Friday I went to see The Animation Show at the Cleveland Cinematheque. It was really good. Here is what is playing in 2005.
Bunnies — Jakob Schuh, Saschka Unseld
This short short hops to it and welcomes us to the Animation Show.
Guard Dog — Bill Plympton
You can see a clip of the film and others here.
This brief ‘toon is about a man’s best friend who is a bit too concerned with protecting his master. It has the typical Plympton twist at the end of the film and quite a few barking laughs.
Fallen Art — Tomek Baginski
Trailer and stills here.
I was really looking forward to seeing this Polish animation, ever since I saw the preview for it a year ago. It didn’t disappoint and had the characteristic gallows humor that I’ve come to expect from Poles.
Rockfish — Blur Studio
Watch the whole thing here. [embedded hirez .mov]
This is a science fiction version of ice fishing. A tall tale come true of a man and his pet on a fishing trip. Old story rewritten with a new hook.
The F.E.D.S. — Jen Drummond
This short is done just like Waking Life and since Jen Drummond worked as an animator on that film I guess I’m not surprised. It was too much like Waking Life for my taste, and is about those people who hand out samples at the grocery.
Ward 13 — Peter Cornwell
This claymated short was extremely well done. There is a cane-fight as good as you would expect from a live-action movie, a Cthulhu-like monster and a couple perfect instances where the viewer’s expectations were dead wrong. It had me in stitches.
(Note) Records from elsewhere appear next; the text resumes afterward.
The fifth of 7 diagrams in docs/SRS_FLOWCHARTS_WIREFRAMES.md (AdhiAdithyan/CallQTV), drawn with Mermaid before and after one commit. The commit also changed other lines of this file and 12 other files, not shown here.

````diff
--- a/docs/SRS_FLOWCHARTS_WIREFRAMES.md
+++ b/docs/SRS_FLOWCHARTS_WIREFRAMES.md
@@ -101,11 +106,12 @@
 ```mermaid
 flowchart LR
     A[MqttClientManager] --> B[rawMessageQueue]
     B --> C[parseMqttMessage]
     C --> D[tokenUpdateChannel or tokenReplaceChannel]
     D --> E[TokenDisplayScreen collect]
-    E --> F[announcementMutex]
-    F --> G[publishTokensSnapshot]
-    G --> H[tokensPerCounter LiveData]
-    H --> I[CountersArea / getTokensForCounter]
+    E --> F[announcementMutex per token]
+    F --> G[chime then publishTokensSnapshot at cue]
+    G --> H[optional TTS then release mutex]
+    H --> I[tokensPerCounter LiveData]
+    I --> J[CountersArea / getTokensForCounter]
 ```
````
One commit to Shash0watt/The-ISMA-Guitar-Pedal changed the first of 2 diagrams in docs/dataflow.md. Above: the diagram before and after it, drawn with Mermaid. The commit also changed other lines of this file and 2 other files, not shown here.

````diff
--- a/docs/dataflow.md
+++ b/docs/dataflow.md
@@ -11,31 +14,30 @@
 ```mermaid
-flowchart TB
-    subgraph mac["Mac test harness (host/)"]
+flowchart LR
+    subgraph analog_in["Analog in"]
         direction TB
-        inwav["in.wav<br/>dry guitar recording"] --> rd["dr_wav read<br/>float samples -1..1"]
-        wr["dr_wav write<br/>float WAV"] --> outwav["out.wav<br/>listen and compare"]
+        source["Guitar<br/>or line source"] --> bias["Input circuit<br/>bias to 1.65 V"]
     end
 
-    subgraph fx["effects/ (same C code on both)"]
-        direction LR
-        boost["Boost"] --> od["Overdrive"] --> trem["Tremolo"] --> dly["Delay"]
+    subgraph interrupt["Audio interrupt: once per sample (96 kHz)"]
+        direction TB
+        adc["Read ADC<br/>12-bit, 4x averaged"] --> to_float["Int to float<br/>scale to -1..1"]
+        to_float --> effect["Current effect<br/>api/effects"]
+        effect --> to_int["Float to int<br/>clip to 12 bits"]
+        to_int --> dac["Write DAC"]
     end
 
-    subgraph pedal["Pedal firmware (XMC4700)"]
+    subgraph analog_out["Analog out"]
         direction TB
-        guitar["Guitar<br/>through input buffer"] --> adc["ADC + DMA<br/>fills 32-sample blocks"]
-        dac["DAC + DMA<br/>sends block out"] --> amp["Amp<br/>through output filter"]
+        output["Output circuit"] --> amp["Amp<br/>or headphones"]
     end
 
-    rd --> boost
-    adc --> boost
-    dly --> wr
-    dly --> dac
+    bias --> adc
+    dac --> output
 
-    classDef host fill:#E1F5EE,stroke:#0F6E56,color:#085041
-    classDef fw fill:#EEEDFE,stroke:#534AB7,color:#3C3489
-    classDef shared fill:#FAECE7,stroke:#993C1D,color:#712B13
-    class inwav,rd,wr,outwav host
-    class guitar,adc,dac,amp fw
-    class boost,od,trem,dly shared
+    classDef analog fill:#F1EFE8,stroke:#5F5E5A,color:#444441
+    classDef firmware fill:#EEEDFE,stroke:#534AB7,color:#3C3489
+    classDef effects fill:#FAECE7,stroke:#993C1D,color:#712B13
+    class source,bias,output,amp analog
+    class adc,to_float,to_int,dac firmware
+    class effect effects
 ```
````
L’homme sans ombré — Georges Schwizgebel
The National Film Board of Canada does not sponsor crap. The Man Without a Shadow is Faustian in much the same way as Beat the Devil. Except, instead of American riproaring it contains a melancholy that eventually leads to wisdom. I can’t think of a pun to put in this review.
Hello — Jonathan Nix
This is a charming love story involving an analog guy and a digital girl. It even has an old Victrola mentor. Another new spin on the same old tune, but worth a watch for all you audiophiles.
When the Day Breaks — Amanda Forbis, Wendy Tilby
Clip here. [.ram]
I knew this was animated by a woman [or in this case, women] from the first frame. It has a powerful message that is delivered quite delicately and the technique they used in animating this short was beautiful and worth the effort. The animals look like people and when they get lemons they make lemonade.
Pan With Us — David Russo
While this film wasn’t the most interesting in content, I think it was the best in form of the whole festival. It is stop-motion animated using humans in-frame as the support for the animated pieces. Robert Frost’s poem is read as accompaniment. It does almost inspire panic and definitely evokes a sense of wilderness. No pun here.
The Meaning of Life — Don Hertzfeldt
In-depth stuff here.
Technically amazing, this fell through a little bit on the content scale. Hertzfeldt seems to do a lot better with his dark humor, and while I expected this to be a more serious work [having followed its production for a few years] I’m not sure most of the other people there were as enlightened. The complexity of animating the crowd scene and the experimental camerawork was worth the effort, quite groundbreaking.